Challenge: Discovering Compromised User Accounts Early
The technology company is well-aware of security risks that seem to never end. Its focus on protecting its assets and users motivates security leaders to continually implement modern solutions to combat the threats.
One of the growing challenges is protecting usernames and passwords from being compromised. When users select a password to log into internal company domains, they establish a connection point that criminals are all too quick to leverage.
The primary problem is directly linked to reused passwords. When employees use the same or slightly varied password across multiple accounts, it’s like a neon light flashing for criminals. While this introduces risk for every organization, this particular company has more than their share of corporate domains to protect. Through acquisitions, they have accumulated multiple domains, each with its own user base.
The existing security products they were using were intended to monitor the dark web and notify security leaders of any compromised accounts. What they received instead was old and redundant data that was discovered well after the credentials had already been stolen and sold on underground markets. Further, the previous vendor was only able to provide exposed encrypted password hashes much of the time, making the data inactionable. For a company who takes security seriously, a better solution had to be found.
Great data is wonderful, but the way SpyCloud operationalizes it for us has been invaluable in our efforts to justify our investment in this security technology.
Solution: Detailed Exposure Data that Triggers Automated Remediation
The technology company was intrigued by the quality and quantity of data that SpyCloud curates, particularly with the number of plaintext passwords that are directly matched to a username. SpyCloud has recovered the largest database of compromised accounts, has cracked the most amount of encrypted password hashes into plaintext, and is constantly ingesting more breach data sooner after a breach than any other company. When compromised credentials are discovered earlier in the account takeover lifecycle, companies like this one can take action before criminals use the credentials in stuffing attacks to gain access into the organization.
“The SpyCloud data has proven to be of very high quality and we saw instant value,” says a security manager within the technology company. “The SpyCloud model lends itself well to driving the level of automation required for our use cases.”
For the technology company, automation is key to efficiency, accuracy and speed. They have automated most of the discovery and remediation process using the SpyCloud API to pull breach records across all of their domains to form a watchlist that is forwarded to the security manager. The security team separates external and internal account holders of their main domain, and external account users are notified directly of compromised credentials.

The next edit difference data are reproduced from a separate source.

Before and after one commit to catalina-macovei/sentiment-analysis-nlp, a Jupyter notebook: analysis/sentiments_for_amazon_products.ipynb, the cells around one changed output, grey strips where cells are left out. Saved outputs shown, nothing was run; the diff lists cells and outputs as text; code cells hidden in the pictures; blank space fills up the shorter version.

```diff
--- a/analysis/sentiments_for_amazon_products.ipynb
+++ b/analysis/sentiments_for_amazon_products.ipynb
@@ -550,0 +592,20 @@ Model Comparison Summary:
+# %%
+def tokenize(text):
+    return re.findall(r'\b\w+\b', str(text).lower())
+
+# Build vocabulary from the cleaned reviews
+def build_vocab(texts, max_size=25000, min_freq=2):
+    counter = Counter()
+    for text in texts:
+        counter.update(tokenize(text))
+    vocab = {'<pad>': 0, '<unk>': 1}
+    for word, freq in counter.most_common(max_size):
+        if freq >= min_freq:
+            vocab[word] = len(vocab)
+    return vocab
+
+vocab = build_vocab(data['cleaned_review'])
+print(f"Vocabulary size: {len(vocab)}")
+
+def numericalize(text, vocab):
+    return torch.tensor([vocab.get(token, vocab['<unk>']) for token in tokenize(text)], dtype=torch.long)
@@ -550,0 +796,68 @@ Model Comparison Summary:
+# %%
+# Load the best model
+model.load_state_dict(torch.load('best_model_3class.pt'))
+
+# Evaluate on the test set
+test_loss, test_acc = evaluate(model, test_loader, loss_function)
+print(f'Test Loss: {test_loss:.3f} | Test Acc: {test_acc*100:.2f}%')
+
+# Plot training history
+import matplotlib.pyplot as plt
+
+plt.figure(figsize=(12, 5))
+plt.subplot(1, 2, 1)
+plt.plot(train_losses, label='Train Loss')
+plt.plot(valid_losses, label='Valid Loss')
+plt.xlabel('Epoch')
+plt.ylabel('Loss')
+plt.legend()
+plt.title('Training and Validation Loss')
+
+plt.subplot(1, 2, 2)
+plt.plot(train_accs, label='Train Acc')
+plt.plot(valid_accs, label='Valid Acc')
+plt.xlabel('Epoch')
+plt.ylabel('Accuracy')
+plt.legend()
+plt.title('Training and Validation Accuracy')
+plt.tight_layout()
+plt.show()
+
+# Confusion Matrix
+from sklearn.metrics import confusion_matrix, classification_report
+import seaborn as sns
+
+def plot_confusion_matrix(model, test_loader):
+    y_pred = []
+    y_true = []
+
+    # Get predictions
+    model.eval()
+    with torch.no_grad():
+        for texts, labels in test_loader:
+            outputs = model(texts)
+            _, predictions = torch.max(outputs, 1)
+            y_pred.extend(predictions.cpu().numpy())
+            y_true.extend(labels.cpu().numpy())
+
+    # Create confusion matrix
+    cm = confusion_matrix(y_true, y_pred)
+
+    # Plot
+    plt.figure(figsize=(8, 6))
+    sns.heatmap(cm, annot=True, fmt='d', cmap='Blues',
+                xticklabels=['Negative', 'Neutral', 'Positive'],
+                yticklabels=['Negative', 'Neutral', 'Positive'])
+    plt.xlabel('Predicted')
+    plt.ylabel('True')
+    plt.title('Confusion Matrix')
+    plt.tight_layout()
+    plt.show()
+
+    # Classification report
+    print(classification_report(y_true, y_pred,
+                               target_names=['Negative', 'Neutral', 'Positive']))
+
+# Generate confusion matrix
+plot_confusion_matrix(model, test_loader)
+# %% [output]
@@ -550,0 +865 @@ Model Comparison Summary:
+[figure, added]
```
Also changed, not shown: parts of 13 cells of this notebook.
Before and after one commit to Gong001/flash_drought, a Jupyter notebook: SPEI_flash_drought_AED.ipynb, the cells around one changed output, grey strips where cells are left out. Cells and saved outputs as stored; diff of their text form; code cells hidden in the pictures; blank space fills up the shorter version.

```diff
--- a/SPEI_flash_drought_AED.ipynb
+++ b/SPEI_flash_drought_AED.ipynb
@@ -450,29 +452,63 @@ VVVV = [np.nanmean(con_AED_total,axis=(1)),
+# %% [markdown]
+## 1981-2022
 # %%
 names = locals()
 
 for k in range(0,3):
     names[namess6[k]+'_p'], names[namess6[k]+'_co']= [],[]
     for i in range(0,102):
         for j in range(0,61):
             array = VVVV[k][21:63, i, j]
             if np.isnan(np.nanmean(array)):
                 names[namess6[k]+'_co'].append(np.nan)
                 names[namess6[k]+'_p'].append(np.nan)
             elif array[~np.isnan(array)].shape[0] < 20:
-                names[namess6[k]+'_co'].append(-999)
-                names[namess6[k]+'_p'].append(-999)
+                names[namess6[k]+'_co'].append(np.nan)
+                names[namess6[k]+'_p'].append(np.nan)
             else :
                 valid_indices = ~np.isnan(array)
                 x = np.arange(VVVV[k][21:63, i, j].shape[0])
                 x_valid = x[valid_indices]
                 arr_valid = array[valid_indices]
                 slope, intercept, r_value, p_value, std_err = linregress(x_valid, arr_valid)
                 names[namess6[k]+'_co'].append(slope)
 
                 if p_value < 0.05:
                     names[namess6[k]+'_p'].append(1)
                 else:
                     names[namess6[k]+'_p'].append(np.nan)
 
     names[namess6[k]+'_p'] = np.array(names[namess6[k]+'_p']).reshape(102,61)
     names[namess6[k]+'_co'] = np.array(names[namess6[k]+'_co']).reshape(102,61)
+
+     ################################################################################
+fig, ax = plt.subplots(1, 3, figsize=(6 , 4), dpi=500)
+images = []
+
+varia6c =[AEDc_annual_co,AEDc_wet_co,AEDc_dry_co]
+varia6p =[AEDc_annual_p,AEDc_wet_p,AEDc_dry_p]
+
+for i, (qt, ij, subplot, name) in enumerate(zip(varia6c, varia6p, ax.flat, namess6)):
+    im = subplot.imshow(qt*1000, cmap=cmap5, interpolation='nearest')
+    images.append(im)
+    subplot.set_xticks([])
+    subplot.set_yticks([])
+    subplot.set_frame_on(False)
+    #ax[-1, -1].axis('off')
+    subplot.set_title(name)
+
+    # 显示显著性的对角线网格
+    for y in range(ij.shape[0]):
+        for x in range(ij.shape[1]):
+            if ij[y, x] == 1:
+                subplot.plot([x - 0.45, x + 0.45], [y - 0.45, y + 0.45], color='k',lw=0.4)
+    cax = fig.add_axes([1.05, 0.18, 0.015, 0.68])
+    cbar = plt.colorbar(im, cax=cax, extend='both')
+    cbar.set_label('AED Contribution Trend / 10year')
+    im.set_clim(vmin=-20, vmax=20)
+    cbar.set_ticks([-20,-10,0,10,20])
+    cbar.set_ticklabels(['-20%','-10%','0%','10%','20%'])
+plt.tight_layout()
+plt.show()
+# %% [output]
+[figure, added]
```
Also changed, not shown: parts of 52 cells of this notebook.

Another process is initiated for internal account holders. For these accounts, answers to a series of questions direct the type of remediation effort: has the breach record been seen before? Is the account still active? Does the account belong to an executive, administrator or service account?
The technology company has also built their own internal “Credentials Leak Notification Dashboard” that monitors the value SpyCloud is providing. This dashboard contains monthly reports of the leaks as well as the victims who were notified, the notification timeline, and the specific accounts that have experienced more than one breach.
Result: More Exposures Discovered Than Ever Before
In just one quarter, the IT and technology company was able to use the SpyCloud data to notify more than 3,600 users that their credentials had been exposed. These are active user accounts that were threatening the enterprise without users realizing they were playing a role in security risk. Today, the company is confident they are catching exposures and using the data to educate users on ways to fortify their passwords going forward.
Using the API, the reports in the company’s dashboard contain all of the relevant data pulled directly from the SpyCloud database, giving the company the information they need to take appropriate and immediate action.
“The SpyCloud data provides us with the details of not only the exposures but how we are distilling the data and deriving value from the SpyCloud solution,” says the manager. “Great data is wonderful, but the way SpyCloud operationalizes it for us has been invaluable in our efforts to justify our investment in this security technology.”
More than 3,600 users notified of leaked credentials in the first 3 months